4. Race and prejudice often plays an important part in your work. What aspect of the subject did you want to delve into about it in Paradise Sky?

I wanted to show that, unlike what the movies would lead you to believe, there were black cowboys, soldiers, etc. They participated in the construct of this country, both good and bad, just like every one else. I blended a lot of different black characters into my version of Nat Love, using primarily the original Nat's attitude in his memoir, which is partly truth, and partly Dime Novel, like pretty much all of the books written then about Western characters. Dime Novels are the basis of what we believe to be the West. It was never like that, but I wanted to blend reality with a Dime Novel attitude.
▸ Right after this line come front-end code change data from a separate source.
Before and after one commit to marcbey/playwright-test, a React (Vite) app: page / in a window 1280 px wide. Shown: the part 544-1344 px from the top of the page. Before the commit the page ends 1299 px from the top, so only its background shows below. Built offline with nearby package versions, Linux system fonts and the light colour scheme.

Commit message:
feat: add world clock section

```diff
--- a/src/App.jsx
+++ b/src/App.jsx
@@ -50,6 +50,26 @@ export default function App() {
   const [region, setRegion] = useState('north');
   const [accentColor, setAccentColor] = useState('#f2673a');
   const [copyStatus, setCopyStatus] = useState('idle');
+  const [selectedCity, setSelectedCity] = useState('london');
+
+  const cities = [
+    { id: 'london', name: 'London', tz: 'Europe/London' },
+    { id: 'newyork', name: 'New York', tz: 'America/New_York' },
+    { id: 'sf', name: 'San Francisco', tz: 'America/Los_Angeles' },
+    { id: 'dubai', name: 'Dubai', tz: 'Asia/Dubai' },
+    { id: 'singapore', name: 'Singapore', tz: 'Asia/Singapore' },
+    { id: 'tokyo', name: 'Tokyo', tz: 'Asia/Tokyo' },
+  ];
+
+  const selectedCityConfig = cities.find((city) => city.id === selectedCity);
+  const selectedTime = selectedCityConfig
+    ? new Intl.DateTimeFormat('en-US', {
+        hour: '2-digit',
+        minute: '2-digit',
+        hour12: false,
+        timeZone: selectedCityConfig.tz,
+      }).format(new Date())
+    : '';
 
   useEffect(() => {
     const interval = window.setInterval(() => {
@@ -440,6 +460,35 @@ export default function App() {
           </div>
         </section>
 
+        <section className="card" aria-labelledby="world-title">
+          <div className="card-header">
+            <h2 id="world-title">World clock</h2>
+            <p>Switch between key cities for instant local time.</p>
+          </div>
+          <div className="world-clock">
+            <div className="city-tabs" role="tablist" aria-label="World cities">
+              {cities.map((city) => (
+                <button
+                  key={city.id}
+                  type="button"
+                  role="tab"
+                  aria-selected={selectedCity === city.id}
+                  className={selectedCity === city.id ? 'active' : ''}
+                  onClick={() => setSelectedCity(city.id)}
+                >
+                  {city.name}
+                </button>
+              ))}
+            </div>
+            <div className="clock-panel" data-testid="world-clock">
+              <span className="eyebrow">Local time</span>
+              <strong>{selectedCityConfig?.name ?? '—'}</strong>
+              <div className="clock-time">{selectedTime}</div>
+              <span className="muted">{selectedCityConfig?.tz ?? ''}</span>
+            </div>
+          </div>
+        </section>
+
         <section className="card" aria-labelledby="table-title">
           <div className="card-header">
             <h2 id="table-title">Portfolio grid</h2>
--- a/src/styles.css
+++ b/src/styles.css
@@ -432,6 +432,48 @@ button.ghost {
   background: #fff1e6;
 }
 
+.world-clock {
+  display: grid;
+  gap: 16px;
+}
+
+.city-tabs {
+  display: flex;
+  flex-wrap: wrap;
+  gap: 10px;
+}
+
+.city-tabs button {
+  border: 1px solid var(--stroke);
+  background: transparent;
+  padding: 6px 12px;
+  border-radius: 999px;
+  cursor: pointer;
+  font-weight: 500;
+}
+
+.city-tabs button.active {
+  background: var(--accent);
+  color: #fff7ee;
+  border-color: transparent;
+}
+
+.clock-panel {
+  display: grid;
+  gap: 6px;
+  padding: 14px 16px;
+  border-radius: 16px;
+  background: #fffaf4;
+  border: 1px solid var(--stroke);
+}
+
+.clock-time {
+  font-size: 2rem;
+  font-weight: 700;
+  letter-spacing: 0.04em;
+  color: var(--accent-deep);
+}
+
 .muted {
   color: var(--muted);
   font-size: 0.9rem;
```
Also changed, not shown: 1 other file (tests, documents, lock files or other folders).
5. When the book was released a couple years ago, it was one of your most critically acclaimed. What do you think caused that?

I have no idea. I know I had a passion to write it. I think that's true of my books in general, but I had a marvelous time writing this one, and I think my desire, the authenticity of the basic experience of blacks in the West, my enthusiasm for that, came through. 6. What are some western novels you love? THE SHOOTIST, THE HOMESMAN by Glendon Swarthout. TRUE GRIT, Charles Portis. WILD TIMES, Brian Garfield. LITTLE BIG MAN, Thomas Berger. THE SEARCHERS, Alan Lemay. THE TIME IT NEVER RAINED, Elmer Kelton. I could go on and on, actually. I have a hard time enjoying standard Westerns, but there are unique ones, and when I find those, I adore them. There are more than most people think. But it's best I stop here, or I'll miss lunch.